During the summer months of his youth, he went to Ivanovka, the country estate of his aristocratic cousins in the Tambov region, his main place of inspiration, where 85% of his output was conceived and developed. Shortly after graduating from the Moscow Conservatory, he began his Piano Concerto no. 1, op.1 and the 11th of February was Rachmaninov's first public concert, aged 19, performing for the first time hisTrio élégiaque no. 1.
Rachmaninov’s First Symphony, op. 13 was premiered in March 1897, which faced very negative critiques. Cui reckoned ‘it would be admired by inmates in the conservatory of music in hell’. Rachmaninov fell into a depression after the event, which lasted three years, a time in which he wrote next to nothing.
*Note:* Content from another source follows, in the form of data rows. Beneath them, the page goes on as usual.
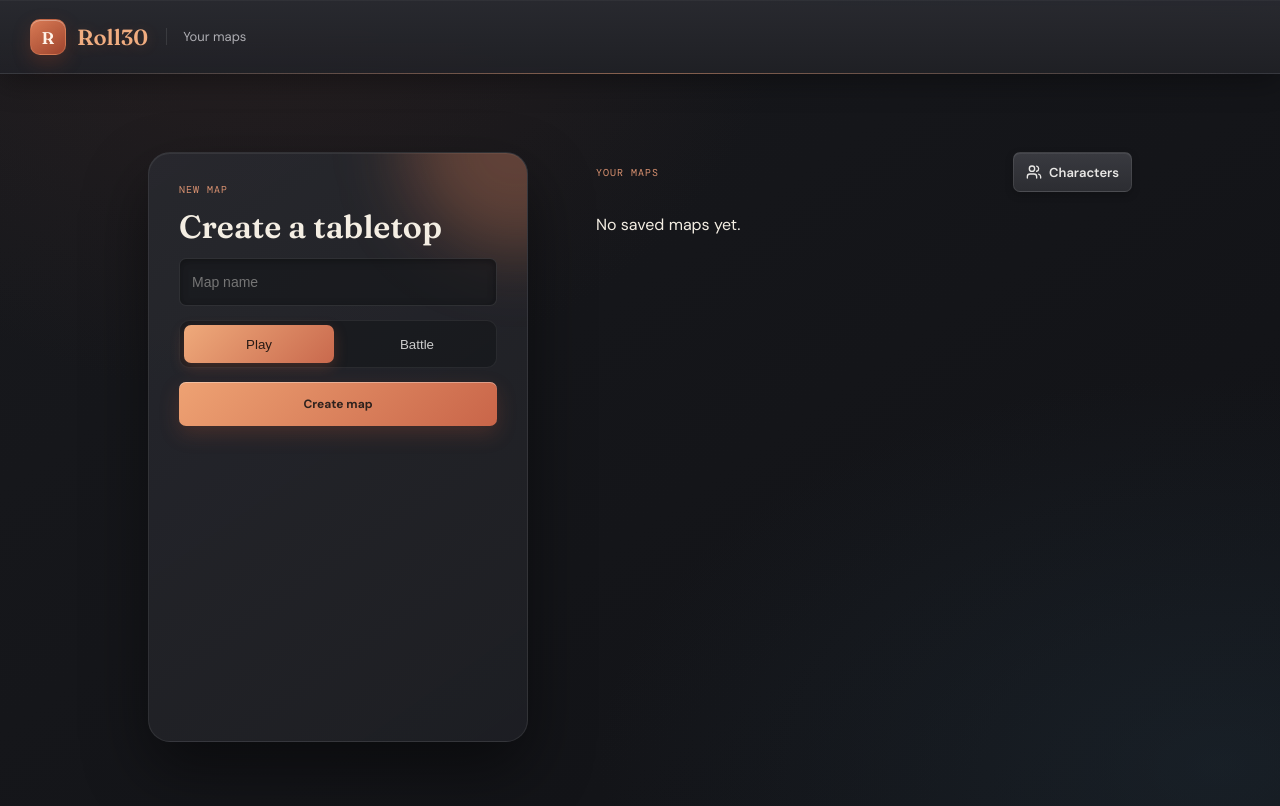
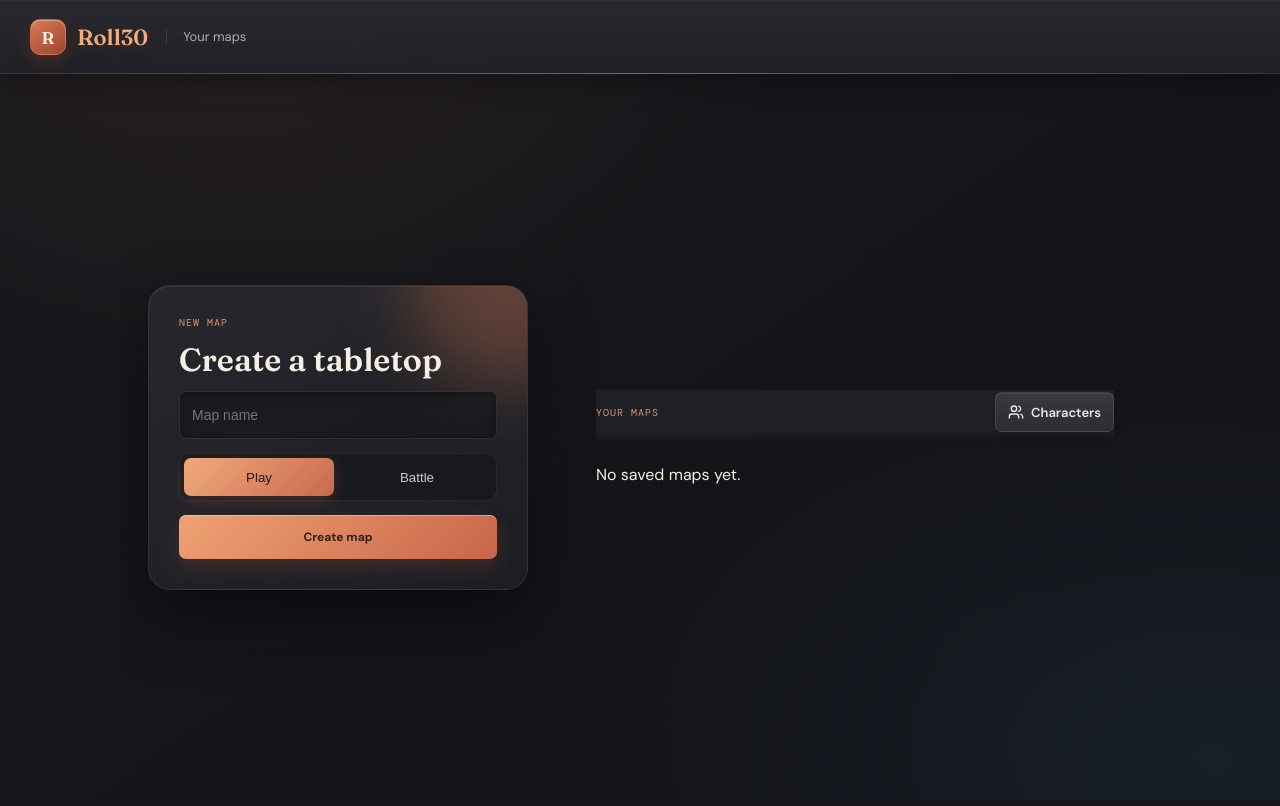
Before and after one commit to aomarco/Roll30, a React (Vite) app: page / in a window 1280 px wide. Built offline with nearby package versions, Linux system fonts and the light colour scheme.

Commit message:
Lock app layout to viewport

```diff
--- /dev/null
+++ b/src/layout.css
@@ -0,0 +1,200 @@
+/* Viewport shell: the document stays fixed; content-heavy regions scroll locally. */
+html,
+body,
+#root {
+  width: 100%;
+  height: 100%;
+  overflow: hidden;
+}
+
+.app,
+.home,
+.characters-page {
+  width: 100%;
+  height: 100dvh;
+  min-height: 0 !important;
+  overflow: hidden;
+  display: flex;
+  flex-direction: column;
+}
+
+.app > header,
+.home > header,
+.characters-page > header {
+  flex: 0 0 74px;
+}
+
+.app > main,
+.home-main,
+.characters-layout {
+  flex: 1 1 auto;
+  height: auto;
+  min-height: 0 !important;
+}
+
+/* Map library */
+.home-main {
+  width: 100%;
+  overflow: hidden;
+  align-items: center;
+  padding-top: clamp(24px, 6vh, 64px) !important;
+  padding-bottom: clamp(24px, 6vh, 64px) !important;
+}
+
+.new-map,
+.map-list {
+  min-height: 0;
+  max-height: 100%;
+}
+
+.map-list {
+  overflow-y: auto;
+  overscroll-behavior: contain;
+  scrollbar-gutter: stable;
+  padding-right: 8px;
+}
+
+.map-list-heading {
+  position: sticky;
+  top: 0;
+  z-index: 2;
+  padding: 2px 0 10px;
+  background: linear-gradient(#202126 78%, transparent);
+}
+
+/* Tabletop */
+.app > main {
+  overflow: hidden;
+  grid-template-rows: minmax(0, 1fr);
+}
+
+.board-column {
+  min-height: 0;
+  overflow: hidden;
+  display: flex;
+  flex-direction: column;
+}
+
+.controls {
+  flex: 0 0 auto;
+}
+
+.board {
+  flex: 1 1 auto;
+  height: auto !important;
+  min-height: 0 !important;
+}
+
+.inspector {
+  min-height: 0;
+  overflow-y: auto;
+  overscroll-behavior: contain;
+  scrollbar-gutter: stable;
+}
+
+/* Character library */
+.characters-layout {
+  width: 100%;
+  overflow: hidden;
+  align-items: stretch;
+}
+
+.character-list,
+.character-sheet {
+  min-height: 0;
+  max-height: 100%;
+  overflow-y: auto !important;
+  overscroll-behavior: contain;
+  scrollbar-gutter: stable;
+}
+
+.character-list {
+  padding-right: 8px;
+}
+
+.character-sheet {
+  padding-right: 30px !important;
+}
+
+/* Quiet, consistent scrollbars for the deliberately scrollable regions. */
+.map-list,
+.inspector,
+.character-list,
+.character-sheet,
+.app > main {
+  scrollbar-width: thin;
+  scrollbar-color: #b96b4b #1d1e22;
+}
+
+.map-list::-webkit-scrollbar,
+.inspector::-webkit-scrollbar,
+.character-list::-webkit-scrollbar,
+.character-sheet::-webkit-scrollbar,
+.app > main::-webkit-scrollbar {
+  width: 8px;
+}
+
+.map-list::-webkit-scrollbar-thumb,
+.inspector::-webkit-scrollbar-thumb,
+.character-list::-webkit-scrollbar-thumb,
+.character-sheet::-webkit-scrollbar-thumb,
+.app > main::-webkit-scrollbar-thumb {
+  border: 2px solid #1d1e22;
+  border-radius: 10px;
+  background: #b96b4b;
+}
+
+@media (max-width: 850px) {
+  .home-main {
+    grid-template-rows: auto minmax(0, 1fr);
+    align-items: stretch;
+    padding-top: 24px !important;
+    padding-bottom: 20px !important;
+  }
+
+  .characters-layout {
+    grid-template-rows: minmax(90px, 140px) minmax(0, 1fr);
+    padding-top: 20px;
+    padding-bottom: 20px;
+  }
+
+  .character-list {
+    max-height: 140px;
+  }
+}
+
+@media (max-width: 780px) {
+  .app > main {
+    display: block;
+    overflow-y: auto;
+    overscroll-behavior: contain;
+  }
+
+  .board-column {
+    height: clamp(390px, 66dvh, 660px);
+    min-height: 390px;
+  }
+
+  .inspector {
+    min-height: 320px;
+    overflow: visible;
+  }
+}
+
+@media (max-height: 680px) and (min-width: 781px) {
+  .home-main {
+    padding-top: 18px !important;
+    padding-bottom: 18px !important;
+  }
+
+  .characters-layout {
+    padding-top: 18px;
+    padding-bottom: 18px;
+  }
+
+  .board-column,
+  .inspector {
+    padding-top: 16px !important;
+    padding-bottom: 16px !important;
+  }
+}
--- a/src/main.jsx
+++ b/src/main.jsx
@@ -14,6 +14,7 @@ import "./styles.css";
 import "./movement.css";
 import "./premium.css";
 import "./motion.css";
+import "./layout.css";
 import { patternCells } from "./patterns.js";
 import CharactersPage from "./CharactersPage.jsx";
 import { deriveCharacter } from "./characterRules.js";
```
In 1900, Rachmaninov attended therapy with Dr Nikolai Dahl and managed to overcome his creative block. In 1901 he wrote hisPiano Concerto no. 2 and dedicated it to his psychologist, Dr Dahl. The same year he completed his Cello Sonata and also gave the premiere of his Second Suite for two pianos, together with his cousin Ziloti. His style had developed and matured considerably since the disaster of his first symphony.
His next piano concerto was written specially for his tour to the United States. The famously virtuosicPiano Concerto no. 3, op. 30 was premiered in New York on November 28, 1909 by Rachmaninov himself. It was performed several weeks later, under the baton ofGustav Mahler, ‘an experience Rachmaninov treasured.’ The first movement revolves around a diatonic melody, which subsequently develops into intricate pianistic figuration, before reaching several different climaxes, the ultimate one being the majestic cadenza.
In 1918, Rachmaninov and his wife and daughters moved to Stockholm and then Copenhagen. It was in this period that he realised that he could much more easily support his family by earning a larger, steadier income as a concert pianist rather than as a composer and from that point until his death 25 years later, he completed only six new works. In November 1918, the family arrived in New York, where Rachmaninov found an agent and immediately began a busy concert schedule of about 40 concerts in four months.
By the 1930s, the family was back in Europe, this time in Switzerland, where Rachmaninov wrote the Rhapsody on a Theme of Paganini in 1934 and the Third Symphony. The Rhapsody is a set of 24 variations, based on Paganini’s 24th Caprice in A minor for solo violin. The most famous variation is the eighteenth, a slow melody based on an inversion of the melody in D flat major, marked by its lush string passages.
With the threat of war, the Rachmaninov family moved once again to the USA, this time settling in Beverly Hills. There, in the autumn of 1940, he completed his last piece,Symphonic Dances. The dances are representative of his very late style and on the 17th of February 1943, he gave his last ever concert in Knoxville, Tennessee less than a month before his death.